We build upon the knowledge and skills of previous years learning. At the beginning of each new history topic, teachers refer to the classroom timelines  to develop children’s understanding of chronology. Use of knowledge organisers help to scaffold and support pupils learning within the history topic.

New vocabulary and challenging concepts are introduced through direct teaching. We encourage the children to have a desire to embrace challenging activities, including opportunities to undertake high-quality research across a range of history topics.

Through our planning, we involve problem-solving opportunities that allow children to apply their knowledge, and find out answers for themselves. These opportunities allow children to think critically about history and confidently communicate their ideas, evaluating and challenging their own and others’ views using detailed, appropriate and accurate historical evidence derived from a range of sources. Children are encouraged to ask their own questions and be given opportunities to use their research skills to discover the answers. This curiosity is celebrated within the classroom.

Planning involves teachers creating engaging lessons, involving high-quality resources to aid understanding of conceptual knowledge. Teachers use precise questioning in class to test conceptual knowledge and skills, and assess pupils regularly to identify those children with gaps in learning, so that all children are able to make progress. Tasks are selected and designed to provide appropriate challenge to all learners, in line with the school’s commitment to inclusion.

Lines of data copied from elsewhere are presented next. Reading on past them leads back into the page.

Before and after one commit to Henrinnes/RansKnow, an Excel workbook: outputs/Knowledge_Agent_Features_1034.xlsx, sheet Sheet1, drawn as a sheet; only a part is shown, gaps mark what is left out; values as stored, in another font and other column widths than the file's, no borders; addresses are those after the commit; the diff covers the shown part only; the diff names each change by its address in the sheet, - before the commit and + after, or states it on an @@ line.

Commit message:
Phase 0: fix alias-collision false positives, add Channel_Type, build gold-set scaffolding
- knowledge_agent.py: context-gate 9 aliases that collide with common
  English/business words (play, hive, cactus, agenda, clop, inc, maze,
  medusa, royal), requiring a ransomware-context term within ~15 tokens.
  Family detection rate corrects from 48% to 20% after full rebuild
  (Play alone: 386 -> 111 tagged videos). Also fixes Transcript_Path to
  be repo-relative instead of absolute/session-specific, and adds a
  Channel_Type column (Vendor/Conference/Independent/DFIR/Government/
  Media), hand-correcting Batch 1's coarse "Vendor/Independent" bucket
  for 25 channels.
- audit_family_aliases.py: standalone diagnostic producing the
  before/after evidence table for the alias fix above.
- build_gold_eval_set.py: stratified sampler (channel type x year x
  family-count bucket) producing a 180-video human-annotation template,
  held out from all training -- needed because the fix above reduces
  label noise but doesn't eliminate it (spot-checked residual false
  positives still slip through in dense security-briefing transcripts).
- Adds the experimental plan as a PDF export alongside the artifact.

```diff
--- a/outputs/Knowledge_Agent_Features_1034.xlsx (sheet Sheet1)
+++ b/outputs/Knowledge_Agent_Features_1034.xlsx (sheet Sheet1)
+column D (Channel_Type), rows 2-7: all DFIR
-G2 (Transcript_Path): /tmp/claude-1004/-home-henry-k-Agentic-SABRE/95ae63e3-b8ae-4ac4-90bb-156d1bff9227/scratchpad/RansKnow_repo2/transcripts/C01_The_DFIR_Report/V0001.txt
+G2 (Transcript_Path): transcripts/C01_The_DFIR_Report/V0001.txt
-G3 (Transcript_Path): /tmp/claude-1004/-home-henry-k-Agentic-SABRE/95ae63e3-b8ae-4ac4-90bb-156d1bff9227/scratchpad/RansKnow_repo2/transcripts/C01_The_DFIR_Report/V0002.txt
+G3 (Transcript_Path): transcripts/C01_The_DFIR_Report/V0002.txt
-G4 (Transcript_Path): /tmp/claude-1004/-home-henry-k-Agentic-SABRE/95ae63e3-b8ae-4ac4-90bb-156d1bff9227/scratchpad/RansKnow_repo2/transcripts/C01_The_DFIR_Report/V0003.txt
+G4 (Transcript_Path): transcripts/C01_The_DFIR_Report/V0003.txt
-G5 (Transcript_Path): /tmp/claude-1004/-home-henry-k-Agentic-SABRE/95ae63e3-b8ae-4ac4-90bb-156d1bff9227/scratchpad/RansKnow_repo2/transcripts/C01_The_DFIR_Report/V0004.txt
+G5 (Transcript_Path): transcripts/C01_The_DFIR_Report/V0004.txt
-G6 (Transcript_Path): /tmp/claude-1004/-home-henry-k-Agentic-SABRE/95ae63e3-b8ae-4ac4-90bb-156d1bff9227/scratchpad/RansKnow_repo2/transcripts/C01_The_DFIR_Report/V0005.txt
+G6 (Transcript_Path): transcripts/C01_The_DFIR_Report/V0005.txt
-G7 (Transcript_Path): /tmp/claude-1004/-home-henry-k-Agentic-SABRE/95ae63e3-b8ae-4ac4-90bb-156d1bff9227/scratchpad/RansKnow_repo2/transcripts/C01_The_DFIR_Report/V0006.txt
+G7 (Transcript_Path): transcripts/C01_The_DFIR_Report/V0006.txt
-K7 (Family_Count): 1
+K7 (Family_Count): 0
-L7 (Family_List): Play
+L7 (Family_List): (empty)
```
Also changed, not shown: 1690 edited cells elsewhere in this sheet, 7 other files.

Children are offered a wide range of extra -curricular activities, visits, trips and visitors to complement and broaden the curriculum. We aim to excite and intrigue our children to find out more about cultures, civilisations and significant people from the past. These are purposeful and link with the knowledge being taught in class. Regular events such as History week or project days (such as Historical Figures Day) allows all pupils to come off-timetable, to provide a broader provision and the acquisition and application of knowledge and skills. These events aim to involve families and the wider community

At the end of each topic, key knowledge is reviewed and rigorously checked by the teacher and consolidated as necessary.

Our aim is that children will develop a passion for history and an enthusiastic engagement in learning, which develops their sense of curiosity about the past and their understanding of how and why people interpret the past in different ways.

Pupil’s history knowledge is assessed at the end of each topic. We use a range of assessment for learning strategies including:

  • Pre and post unit assessments examples include low stake quizzing, pupil conferencing.
  • Questioning, feedback and peer assessment
  • Knowledge organiser facts and formative assessments during lessons.
Monitoring by our history lead includes:
  • Pupil voice
  • Teacher consultation/questionnaires
  • Book looks
  • Evidence of workshops/staff meetings.
  • WOW Days and Fantastic Finales.